USA

2017 posts since 4/12/2004

You used to be able to extend the patent protection period beyond 20 years, but I know that there have been lots of changes in patent law with which I'm not familiar. I did a Google search, and I couldn't find anything that provided a straight answer on that issue.

With trademarks, I believe that you lose the right to have them protected if you abandon them in the marketplace, which would appear to be the case with Stelling. My recollection is that this was the issue in the litigation between Gibson and Elderly Instruments.

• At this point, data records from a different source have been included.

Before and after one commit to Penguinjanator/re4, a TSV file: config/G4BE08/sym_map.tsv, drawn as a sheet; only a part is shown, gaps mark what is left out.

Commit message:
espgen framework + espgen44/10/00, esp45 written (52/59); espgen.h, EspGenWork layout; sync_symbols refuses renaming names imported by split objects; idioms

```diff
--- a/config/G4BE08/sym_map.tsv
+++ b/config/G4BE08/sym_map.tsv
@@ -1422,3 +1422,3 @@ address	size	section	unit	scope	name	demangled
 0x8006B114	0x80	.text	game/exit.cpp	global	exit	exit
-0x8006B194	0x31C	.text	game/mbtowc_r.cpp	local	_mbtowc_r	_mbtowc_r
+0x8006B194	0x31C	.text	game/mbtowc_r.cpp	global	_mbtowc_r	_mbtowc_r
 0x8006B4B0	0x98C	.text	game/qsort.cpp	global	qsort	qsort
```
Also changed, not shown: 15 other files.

I believe that Gibson lost the litigation effort.

Apr 10, 2024 - 1:38:53 PM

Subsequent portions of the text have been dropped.